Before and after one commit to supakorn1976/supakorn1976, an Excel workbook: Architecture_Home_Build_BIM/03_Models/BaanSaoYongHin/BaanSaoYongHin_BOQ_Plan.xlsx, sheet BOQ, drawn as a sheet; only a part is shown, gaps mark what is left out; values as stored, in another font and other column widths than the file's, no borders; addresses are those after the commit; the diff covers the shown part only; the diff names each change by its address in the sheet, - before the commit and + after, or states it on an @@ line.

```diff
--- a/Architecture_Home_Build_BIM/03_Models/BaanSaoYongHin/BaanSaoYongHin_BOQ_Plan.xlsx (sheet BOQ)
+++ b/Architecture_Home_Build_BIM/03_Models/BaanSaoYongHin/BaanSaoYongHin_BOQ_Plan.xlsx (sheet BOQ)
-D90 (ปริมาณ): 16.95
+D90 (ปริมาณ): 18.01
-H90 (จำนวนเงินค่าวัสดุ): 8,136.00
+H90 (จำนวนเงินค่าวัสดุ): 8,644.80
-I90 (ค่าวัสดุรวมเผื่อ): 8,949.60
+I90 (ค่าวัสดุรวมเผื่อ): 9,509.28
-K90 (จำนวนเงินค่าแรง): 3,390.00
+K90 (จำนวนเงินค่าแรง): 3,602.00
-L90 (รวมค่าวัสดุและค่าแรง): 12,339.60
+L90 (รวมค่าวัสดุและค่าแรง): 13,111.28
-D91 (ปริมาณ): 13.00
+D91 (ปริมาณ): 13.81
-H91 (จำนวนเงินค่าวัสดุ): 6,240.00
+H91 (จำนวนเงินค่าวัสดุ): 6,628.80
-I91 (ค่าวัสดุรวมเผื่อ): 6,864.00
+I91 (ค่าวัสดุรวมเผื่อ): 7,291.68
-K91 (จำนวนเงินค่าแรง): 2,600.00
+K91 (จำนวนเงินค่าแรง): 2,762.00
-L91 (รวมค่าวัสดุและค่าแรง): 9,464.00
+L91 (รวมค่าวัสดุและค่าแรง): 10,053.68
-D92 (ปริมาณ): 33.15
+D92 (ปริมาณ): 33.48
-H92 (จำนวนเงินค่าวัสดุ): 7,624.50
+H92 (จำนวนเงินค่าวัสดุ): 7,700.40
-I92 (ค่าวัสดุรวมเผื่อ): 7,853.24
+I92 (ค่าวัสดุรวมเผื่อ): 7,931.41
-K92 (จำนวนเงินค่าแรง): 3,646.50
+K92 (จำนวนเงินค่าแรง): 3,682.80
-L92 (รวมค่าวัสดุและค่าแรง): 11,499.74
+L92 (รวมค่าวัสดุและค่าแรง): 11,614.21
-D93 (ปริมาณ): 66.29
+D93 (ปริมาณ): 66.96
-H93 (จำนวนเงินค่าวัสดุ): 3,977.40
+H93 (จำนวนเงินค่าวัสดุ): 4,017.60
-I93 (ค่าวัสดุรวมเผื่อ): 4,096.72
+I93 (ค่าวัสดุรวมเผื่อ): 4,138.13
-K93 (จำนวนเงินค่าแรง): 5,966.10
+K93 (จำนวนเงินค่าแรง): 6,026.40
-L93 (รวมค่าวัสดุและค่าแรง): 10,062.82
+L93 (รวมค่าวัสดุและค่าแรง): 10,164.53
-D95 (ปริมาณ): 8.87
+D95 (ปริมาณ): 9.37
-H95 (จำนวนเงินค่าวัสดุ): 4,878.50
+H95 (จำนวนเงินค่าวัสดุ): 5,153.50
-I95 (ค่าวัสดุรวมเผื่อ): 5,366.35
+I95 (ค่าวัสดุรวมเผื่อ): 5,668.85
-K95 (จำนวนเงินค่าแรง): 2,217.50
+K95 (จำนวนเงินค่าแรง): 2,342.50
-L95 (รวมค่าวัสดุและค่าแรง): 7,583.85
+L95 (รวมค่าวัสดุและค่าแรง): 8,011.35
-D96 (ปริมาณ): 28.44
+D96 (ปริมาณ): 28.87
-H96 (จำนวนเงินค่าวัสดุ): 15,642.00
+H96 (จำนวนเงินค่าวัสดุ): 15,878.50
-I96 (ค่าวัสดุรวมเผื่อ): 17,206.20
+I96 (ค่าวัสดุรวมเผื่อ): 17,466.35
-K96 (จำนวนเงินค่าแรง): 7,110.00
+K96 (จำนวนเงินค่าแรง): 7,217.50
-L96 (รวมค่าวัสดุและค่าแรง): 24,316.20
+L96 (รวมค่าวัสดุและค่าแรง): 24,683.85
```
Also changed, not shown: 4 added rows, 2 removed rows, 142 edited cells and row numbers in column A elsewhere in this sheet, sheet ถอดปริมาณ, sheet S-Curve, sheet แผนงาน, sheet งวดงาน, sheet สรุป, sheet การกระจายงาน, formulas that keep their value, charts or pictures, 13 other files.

····················

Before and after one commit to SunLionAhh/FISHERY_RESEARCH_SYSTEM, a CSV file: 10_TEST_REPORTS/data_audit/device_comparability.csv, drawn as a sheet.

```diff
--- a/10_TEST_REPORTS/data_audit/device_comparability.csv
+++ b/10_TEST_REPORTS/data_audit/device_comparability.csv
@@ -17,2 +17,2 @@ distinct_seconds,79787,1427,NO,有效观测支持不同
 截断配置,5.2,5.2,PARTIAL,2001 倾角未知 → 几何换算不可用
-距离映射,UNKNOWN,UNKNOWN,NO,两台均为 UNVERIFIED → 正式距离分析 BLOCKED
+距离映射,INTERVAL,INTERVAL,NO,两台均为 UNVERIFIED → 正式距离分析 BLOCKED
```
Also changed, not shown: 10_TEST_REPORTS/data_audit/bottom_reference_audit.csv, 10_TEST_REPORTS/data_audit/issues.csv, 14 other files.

····················

*WHAT YOU SHOULD DO*.
Find the number of lines in the data above that contain "距离映射". Please give that number alone.

*SOLUTION FOR THIS EXERCISE*.
2